======== Records for the exercise
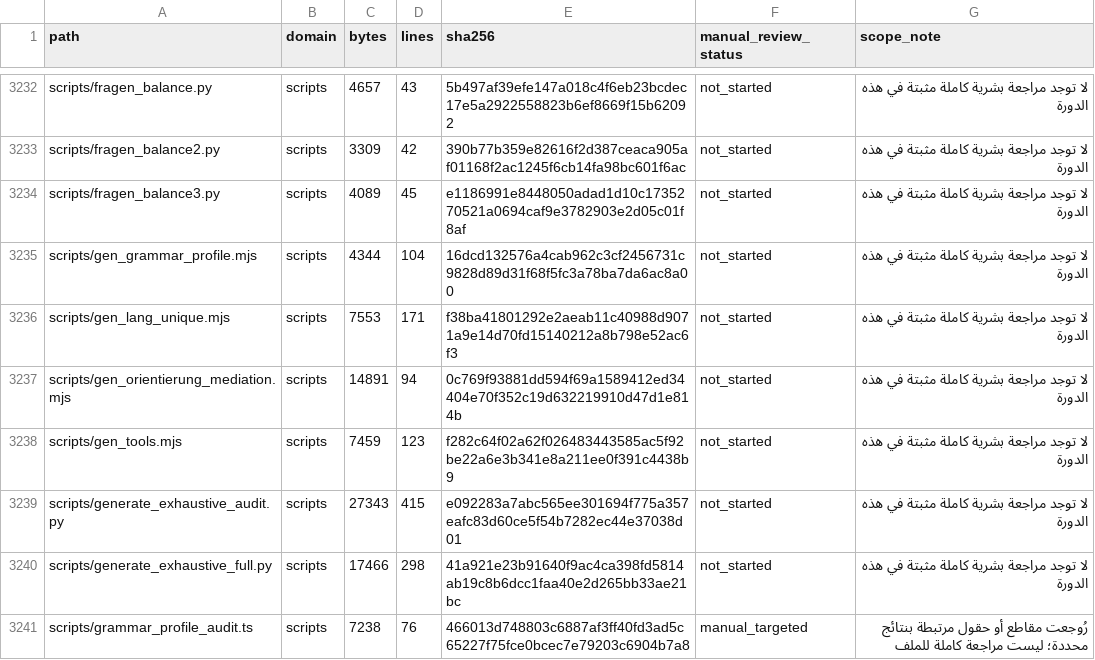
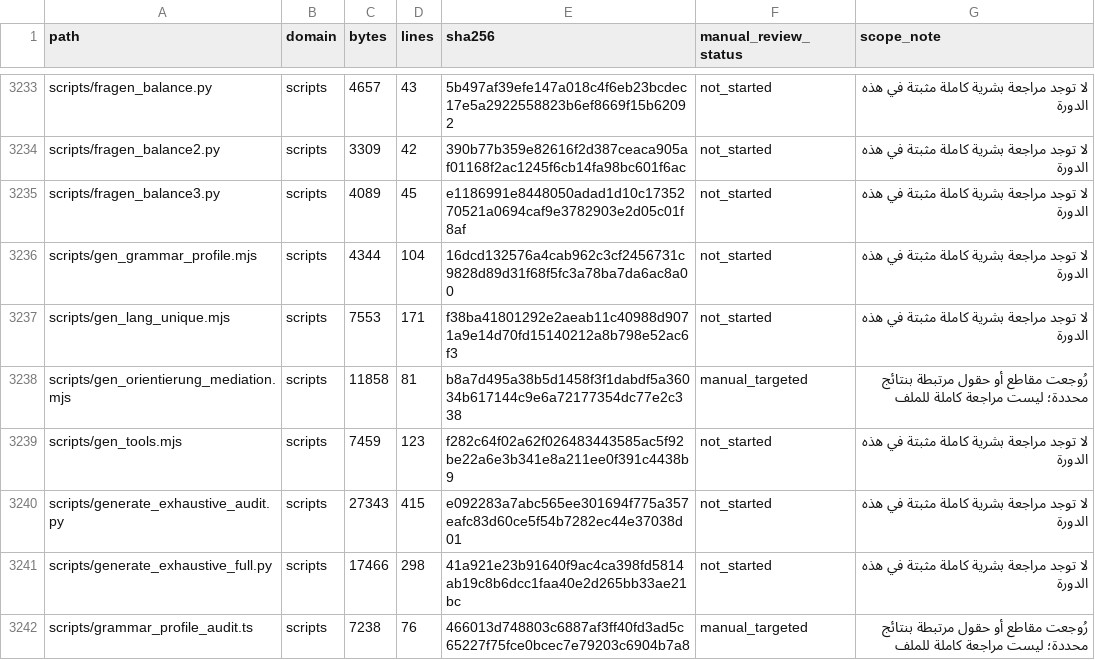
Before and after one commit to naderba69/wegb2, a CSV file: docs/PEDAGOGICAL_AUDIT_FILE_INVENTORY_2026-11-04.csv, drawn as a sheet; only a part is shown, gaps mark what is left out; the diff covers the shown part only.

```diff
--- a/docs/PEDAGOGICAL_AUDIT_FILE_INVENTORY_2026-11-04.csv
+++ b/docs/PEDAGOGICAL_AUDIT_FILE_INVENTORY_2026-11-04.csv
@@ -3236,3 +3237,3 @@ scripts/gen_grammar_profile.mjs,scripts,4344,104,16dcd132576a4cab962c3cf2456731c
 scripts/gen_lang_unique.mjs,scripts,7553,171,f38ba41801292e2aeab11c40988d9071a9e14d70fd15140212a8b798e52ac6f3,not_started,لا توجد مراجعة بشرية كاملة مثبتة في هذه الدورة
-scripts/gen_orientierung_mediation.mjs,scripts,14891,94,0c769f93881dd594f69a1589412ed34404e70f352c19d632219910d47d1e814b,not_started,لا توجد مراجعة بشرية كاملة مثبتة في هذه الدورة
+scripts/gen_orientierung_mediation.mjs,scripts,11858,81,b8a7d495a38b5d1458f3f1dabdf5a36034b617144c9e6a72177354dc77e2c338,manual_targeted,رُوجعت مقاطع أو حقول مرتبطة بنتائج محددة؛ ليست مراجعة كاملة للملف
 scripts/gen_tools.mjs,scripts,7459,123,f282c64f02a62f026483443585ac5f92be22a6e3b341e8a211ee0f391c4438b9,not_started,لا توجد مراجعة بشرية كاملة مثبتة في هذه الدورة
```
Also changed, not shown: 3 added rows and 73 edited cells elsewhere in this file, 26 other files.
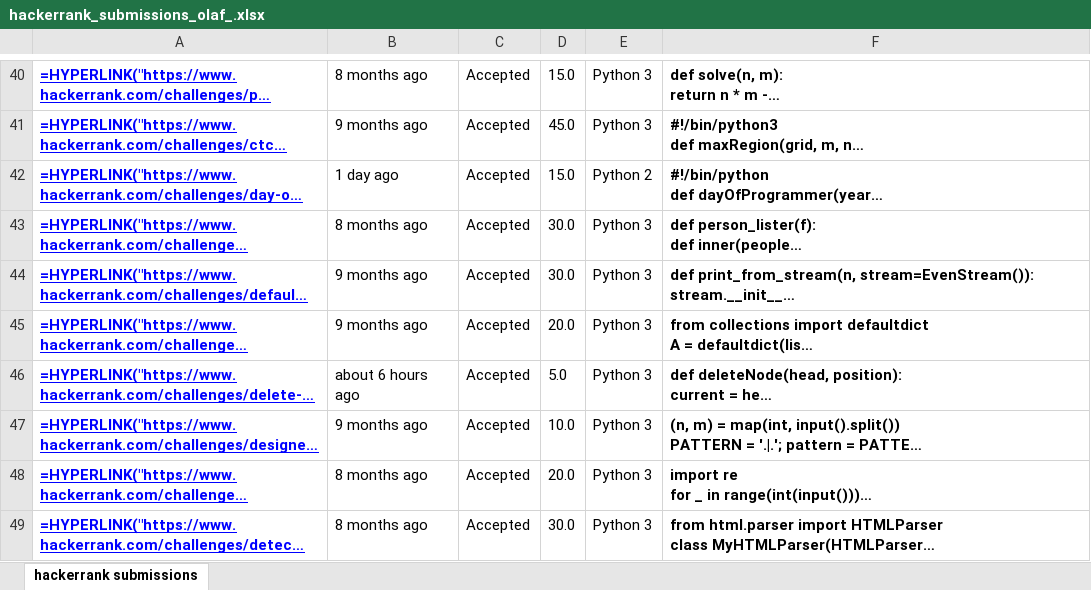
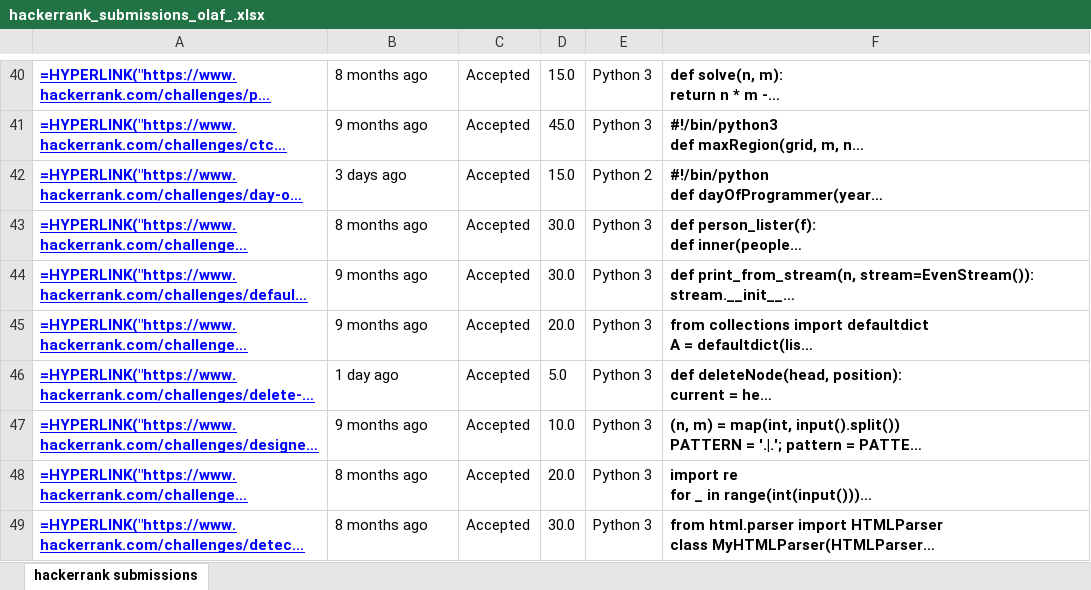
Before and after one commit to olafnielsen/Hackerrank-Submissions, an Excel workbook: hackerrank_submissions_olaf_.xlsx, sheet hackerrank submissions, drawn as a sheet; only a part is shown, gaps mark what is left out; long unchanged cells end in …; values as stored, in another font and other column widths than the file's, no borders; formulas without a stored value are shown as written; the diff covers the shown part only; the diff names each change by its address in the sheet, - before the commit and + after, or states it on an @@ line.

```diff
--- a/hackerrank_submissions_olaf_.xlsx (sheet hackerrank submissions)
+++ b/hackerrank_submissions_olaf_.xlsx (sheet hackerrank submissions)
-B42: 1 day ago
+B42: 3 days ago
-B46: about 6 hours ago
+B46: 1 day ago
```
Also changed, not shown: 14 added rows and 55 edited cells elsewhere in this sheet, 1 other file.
================
## Required action
Note down each line above where the word "docs" occurs.

## Answer to the problem
Before and after one commit to naderba69/wegb2, a CSV file: docs/PEDAGOGICAL_AUDIT_FILE_INVENTORY_2026-11-04.csv, drawn as a sheet; only a part is shown, gaps mark what is left out; the diff covers the shown part only.
--- a/docs/PEDAGOGICAL_AUDIT_FILE_INVENTORY_2026-11-04.csv
+++ b/docs/PEDAGOGICAL_AUDIT_FILE_INVENTORY_2026-11-04.csv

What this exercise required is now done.